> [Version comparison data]
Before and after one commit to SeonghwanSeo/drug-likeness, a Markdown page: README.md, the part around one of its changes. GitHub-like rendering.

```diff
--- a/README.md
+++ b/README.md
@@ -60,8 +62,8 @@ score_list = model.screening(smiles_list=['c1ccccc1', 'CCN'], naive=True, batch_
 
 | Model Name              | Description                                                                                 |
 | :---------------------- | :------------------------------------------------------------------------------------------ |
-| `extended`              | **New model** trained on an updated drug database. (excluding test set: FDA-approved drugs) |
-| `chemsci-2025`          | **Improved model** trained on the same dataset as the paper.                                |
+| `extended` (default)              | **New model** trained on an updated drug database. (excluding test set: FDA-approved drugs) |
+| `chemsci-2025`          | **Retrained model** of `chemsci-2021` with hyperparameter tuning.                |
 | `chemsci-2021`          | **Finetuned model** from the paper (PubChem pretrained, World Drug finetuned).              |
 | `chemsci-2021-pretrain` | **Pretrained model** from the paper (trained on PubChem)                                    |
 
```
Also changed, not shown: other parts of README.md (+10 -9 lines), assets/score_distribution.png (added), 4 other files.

> [Your objective]
Using the data above, copy each line that contains "paper".

> [Response for this exercise]
-| `chemsci-2025`          | **Improved model** trained on the same dataset as the paper.                                |
 | `chemsci-2021`          | **Finetuned model** from the paper (PubChem pretrained, World Drug finetuned).              |
 | `chemsci-2021-pretrain` | **Pretrained model** from the paper (trained on PubChem)                                    |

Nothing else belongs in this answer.